Time management systems will vary from person to person and so they should. Your Time management system should be unique to you. However, regardless of what system you use, there are three key time management skills that you need to become proficient in. Goal setting, Prioritising and Organising.
My definition of time management is doing things, for the right reason, at the right time and in the right way. The time management skills listed below are fundemental in achieving this.
Time management skills
Time Management skill 1 – Goal setting
Goals are the fuel in the furnace of achievement. – Brian Tracy, Eat that Frog
We need to be doing things for the right reason, and that means setting goals. Every task should be linked to goals and objectives, whether they are short term, medium or long term.

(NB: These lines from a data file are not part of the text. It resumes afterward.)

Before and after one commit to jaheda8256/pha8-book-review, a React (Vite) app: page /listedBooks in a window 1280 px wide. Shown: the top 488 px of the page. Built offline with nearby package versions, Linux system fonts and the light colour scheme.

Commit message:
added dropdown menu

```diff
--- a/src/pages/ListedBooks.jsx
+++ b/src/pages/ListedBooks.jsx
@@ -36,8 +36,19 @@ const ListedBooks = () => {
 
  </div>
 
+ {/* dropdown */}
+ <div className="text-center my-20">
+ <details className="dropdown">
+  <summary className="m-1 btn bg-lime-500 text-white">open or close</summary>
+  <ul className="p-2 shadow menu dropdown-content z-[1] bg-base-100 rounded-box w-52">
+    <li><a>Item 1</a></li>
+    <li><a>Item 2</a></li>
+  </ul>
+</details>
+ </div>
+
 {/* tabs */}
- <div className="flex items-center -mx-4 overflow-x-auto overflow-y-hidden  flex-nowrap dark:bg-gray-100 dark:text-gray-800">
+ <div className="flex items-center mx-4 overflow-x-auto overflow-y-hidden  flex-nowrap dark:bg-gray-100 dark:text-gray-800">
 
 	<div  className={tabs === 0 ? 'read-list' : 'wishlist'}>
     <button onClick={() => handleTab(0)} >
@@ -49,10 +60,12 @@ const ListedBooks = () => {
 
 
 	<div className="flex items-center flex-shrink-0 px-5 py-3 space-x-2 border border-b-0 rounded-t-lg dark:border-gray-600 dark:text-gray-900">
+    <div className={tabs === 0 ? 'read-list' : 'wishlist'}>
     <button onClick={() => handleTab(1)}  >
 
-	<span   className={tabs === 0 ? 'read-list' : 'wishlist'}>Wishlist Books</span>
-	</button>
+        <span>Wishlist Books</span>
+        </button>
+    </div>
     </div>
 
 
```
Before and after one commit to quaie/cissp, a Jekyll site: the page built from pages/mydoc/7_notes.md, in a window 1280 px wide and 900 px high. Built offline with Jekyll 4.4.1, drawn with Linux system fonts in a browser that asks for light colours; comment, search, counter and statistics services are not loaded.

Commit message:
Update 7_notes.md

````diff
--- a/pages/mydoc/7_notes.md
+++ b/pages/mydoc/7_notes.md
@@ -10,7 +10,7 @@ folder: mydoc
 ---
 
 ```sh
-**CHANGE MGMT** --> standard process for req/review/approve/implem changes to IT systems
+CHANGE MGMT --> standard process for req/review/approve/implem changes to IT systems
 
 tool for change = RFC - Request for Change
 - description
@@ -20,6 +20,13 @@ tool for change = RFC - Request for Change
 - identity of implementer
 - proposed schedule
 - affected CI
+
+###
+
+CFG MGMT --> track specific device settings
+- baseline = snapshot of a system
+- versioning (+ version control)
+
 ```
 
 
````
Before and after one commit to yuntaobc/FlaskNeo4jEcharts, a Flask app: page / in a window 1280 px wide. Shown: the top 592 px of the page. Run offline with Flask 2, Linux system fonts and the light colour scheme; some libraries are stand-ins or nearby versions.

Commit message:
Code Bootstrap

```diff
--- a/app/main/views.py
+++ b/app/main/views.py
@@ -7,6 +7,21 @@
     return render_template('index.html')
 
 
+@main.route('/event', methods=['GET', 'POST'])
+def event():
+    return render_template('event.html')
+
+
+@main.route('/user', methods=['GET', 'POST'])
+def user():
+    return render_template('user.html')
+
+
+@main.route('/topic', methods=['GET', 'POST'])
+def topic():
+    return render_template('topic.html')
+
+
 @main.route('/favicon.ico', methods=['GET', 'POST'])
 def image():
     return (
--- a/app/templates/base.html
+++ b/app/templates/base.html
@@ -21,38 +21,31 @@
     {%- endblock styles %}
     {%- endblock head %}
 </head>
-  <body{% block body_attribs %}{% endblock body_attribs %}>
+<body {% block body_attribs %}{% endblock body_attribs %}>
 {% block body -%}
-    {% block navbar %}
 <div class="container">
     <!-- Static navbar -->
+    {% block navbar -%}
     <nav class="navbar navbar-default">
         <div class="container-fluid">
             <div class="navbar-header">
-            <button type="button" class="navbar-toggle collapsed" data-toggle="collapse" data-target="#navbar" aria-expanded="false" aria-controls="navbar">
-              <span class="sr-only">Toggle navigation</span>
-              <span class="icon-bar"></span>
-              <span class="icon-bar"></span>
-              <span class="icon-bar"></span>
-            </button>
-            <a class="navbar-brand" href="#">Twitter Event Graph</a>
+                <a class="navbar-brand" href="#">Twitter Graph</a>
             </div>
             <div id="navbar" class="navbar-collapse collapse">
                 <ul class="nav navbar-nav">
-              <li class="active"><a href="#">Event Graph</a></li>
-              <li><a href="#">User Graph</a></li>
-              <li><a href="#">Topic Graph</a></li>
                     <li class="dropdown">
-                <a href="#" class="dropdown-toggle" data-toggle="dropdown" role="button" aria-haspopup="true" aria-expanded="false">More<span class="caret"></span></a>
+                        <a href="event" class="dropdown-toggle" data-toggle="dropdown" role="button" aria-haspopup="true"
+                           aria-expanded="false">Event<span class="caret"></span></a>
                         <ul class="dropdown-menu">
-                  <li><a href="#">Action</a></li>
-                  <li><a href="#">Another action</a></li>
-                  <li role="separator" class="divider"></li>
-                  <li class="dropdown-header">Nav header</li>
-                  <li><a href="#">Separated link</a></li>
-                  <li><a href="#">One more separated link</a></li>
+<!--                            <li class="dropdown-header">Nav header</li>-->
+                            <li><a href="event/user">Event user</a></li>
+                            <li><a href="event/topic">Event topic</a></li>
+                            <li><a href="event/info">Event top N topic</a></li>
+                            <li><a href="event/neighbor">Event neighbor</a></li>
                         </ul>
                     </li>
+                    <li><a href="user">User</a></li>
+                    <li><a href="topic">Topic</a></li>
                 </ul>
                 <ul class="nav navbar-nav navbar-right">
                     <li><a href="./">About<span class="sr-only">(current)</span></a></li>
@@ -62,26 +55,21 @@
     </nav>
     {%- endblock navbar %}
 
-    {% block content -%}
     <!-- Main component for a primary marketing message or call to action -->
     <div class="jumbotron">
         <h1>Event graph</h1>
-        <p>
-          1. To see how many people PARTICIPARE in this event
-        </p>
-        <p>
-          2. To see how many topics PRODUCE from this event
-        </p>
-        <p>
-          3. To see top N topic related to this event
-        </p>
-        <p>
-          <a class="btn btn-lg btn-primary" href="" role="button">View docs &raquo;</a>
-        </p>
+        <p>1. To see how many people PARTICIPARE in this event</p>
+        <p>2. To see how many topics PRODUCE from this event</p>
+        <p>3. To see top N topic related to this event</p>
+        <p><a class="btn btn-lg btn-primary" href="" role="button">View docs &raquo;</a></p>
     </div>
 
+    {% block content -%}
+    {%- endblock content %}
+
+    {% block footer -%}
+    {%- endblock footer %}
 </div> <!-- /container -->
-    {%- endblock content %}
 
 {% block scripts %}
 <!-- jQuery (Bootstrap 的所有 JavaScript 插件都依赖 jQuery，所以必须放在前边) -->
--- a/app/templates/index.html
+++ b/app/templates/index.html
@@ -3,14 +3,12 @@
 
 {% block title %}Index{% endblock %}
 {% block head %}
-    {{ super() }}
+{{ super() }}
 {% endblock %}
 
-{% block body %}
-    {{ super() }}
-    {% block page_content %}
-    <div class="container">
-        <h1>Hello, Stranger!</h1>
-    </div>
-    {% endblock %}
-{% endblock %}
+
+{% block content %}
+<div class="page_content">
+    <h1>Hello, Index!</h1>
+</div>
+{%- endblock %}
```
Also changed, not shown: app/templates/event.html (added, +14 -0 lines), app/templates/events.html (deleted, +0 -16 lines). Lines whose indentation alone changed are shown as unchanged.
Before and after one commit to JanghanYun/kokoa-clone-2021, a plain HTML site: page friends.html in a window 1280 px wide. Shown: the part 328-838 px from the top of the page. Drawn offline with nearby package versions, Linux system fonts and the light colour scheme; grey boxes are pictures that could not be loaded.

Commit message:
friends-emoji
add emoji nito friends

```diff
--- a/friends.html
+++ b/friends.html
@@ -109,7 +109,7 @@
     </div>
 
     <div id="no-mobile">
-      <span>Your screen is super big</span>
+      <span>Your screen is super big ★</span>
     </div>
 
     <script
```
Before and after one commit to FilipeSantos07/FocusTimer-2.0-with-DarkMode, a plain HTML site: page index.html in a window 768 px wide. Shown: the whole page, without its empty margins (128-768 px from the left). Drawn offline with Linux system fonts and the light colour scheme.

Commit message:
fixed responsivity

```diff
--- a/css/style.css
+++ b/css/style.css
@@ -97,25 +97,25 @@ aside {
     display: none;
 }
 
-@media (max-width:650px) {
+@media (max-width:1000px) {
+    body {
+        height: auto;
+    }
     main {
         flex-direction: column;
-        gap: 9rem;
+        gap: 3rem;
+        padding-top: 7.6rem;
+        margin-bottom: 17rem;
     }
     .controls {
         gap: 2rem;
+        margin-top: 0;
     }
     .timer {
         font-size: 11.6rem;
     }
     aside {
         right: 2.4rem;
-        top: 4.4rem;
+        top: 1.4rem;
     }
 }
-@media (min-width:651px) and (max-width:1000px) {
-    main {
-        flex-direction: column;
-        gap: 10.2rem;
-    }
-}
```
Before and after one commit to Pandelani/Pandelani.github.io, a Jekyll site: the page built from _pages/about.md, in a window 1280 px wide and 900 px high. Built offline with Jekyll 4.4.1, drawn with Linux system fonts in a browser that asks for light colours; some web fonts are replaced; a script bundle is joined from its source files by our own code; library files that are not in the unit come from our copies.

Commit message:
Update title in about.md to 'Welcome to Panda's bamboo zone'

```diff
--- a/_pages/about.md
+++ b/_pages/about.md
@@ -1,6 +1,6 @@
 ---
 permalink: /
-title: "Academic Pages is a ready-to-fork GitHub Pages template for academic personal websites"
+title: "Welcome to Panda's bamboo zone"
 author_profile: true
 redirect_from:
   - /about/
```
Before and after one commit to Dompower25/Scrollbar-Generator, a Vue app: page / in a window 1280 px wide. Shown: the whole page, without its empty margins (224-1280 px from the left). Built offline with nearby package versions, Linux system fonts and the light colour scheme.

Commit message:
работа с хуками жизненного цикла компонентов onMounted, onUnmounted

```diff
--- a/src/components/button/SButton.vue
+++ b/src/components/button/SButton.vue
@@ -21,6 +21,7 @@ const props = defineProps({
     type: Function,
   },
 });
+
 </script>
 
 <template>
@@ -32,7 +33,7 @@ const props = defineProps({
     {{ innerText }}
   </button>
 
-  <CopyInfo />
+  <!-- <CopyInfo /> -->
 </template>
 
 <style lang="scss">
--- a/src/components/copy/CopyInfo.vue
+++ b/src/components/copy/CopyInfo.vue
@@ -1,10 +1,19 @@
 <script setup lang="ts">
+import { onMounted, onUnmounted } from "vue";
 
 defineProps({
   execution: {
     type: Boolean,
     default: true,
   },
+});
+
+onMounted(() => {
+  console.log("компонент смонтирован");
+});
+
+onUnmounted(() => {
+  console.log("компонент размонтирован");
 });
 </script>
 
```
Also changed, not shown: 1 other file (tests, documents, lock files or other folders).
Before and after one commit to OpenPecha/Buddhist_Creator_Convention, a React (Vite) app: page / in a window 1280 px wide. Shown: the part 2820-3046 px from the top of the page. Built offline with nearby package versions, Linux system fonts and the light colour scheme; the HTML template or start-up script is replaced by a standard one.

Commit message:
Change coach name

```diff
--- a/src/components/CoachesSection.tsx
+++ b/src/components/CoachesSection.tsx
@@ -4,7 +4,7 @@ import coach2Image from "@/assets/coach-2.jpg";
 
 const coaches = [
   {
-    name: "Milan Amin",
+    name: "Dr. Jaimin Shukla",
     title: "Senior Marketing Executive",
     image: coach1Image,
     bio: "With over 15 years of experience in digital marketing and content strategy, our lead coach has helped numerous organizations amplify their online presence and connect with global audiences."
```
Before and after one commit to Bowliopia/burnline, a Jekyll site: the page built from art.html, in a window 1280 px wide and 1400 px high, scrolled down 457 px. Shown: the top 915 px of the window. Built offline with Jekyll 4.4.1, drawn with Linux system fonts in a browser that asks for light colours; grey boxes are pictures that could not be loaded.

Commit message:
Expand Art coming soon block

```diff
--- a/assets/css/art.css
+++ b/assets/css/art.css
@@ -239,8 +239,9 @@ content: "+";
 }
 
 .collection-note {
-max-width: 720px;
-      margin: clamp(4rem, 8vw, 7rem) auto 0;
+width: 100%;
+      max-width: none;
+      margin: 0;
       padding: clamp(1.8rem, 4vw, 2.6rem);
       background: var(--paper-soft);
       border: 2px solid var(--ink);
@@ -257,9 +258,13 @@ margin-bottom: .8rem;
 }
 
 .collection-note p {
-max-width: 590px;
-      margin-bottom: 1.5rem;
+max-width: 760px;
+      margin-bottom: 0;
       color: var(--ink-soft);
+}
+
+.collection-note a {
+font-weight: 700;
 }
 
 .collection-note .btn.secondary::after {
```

We should always be asking ourselves the question. Is what I’m doing or about to do, getting me closer to my goals and objectives? If it’s not, then why are you doing it? It may be a case that it must be done and you must do it. If that’s the case, just be aware that doing it isn’t getting you to where you wish to be.
Remember though that setting achievement goals are only one of three types of goals we should be setting. The others being preservation and elimination goals. Read more about setting these types of goals here.
Time Management skill 2 – Prioritising
Things which matter most must never be at the mercy of things which matter least. – Goethe
Once we have set goals and know why we are doing things. We need to make sure that we are doing them at the right time. This means prioritising tasks. By prioritising tasks, you will always be focusing on the tasks that are the most important at that moment in time.
In the book How to Think and Act Like a Chief Executive the author C.Ray Johnson states the importance of prioritising. He says “Prioritizing is the answer to time management problems – not computers, efficiency experts, or matrix scheduling. You do not need to do work faster or to eliminate gaps in productivity to make better use of your time. You need to spend more time on the right things…”
When it comes to prioritising your workload, it’s worth keeping the Pareto principle, (better known as the 80/20 rule) in mind. In time management terms, it means that 20% of your tasks will bring you 80% of your results. So, you shouldn’t be doing any tasks in the 80% until you’ve done those in the 20%.
One of the more well-known prioritisation techniques is the Eisenhower model. Made famous by Stephen Covey in his book First things First. The model says that you can place tasks in one of four boxes depending on the urgency and importance of a task. Many of our tasks may seem equally urgent and important. However, on closer inspection you may discover that many of the tasks we class as urgent are not important. Whilst, things that are most important for us, like spending time with family and on hobbies, often are not urgent. Another way of prioritising tasks is according to the amount of effort that is required to complete them and the impact that they will have.
Many people spend most of their time on big projects or tasks which may be high impact, but they are also high effort. It may be worth spending a few moments identifying tasks which give you quick wins. These tasks are low effort and high impact and can help you to maximize your productivity.
Time Management skill 3 – Being Organised
For every minute spent in organizing, an hour is earned. – Benjamin Franklin
So far, we have explored the Time management skills of goal setting and prioritisation. Now we come to the vital third time management skill, that of organising. In time management terms this skill is about doing things in the right way.
Far too many people waste time due to a lack of organisation. They jump around from one task to another and back again, never really completing anything. A prime example is managing things like email and phone calls. In many instances your lack of organisation is inadvertently giving other people permission to manage your time for you.
Try to organise like tasks together. Do you have lots of calls to return, do them at a set time and altogether. If the person you’re trying to contact isn’t there. Don’t leave a message asking them to call you back. Instead state what you need to talk about and give them the time that you’ll call back. 90% of the time they will be waiting for your call.
Deal with your emails at set times of the day, answer them all together in one batch. Use a filing system for your emails that works for you. Nn average we spend an hour a day searching for things that have been filed incorrectly. Keep your desk and office organised and tidy so that you know where everything is.
Which of the above time management skills do you need to work on? Let me know in the comments below.
Till Next Time
Mike Gardner is The Time Doctor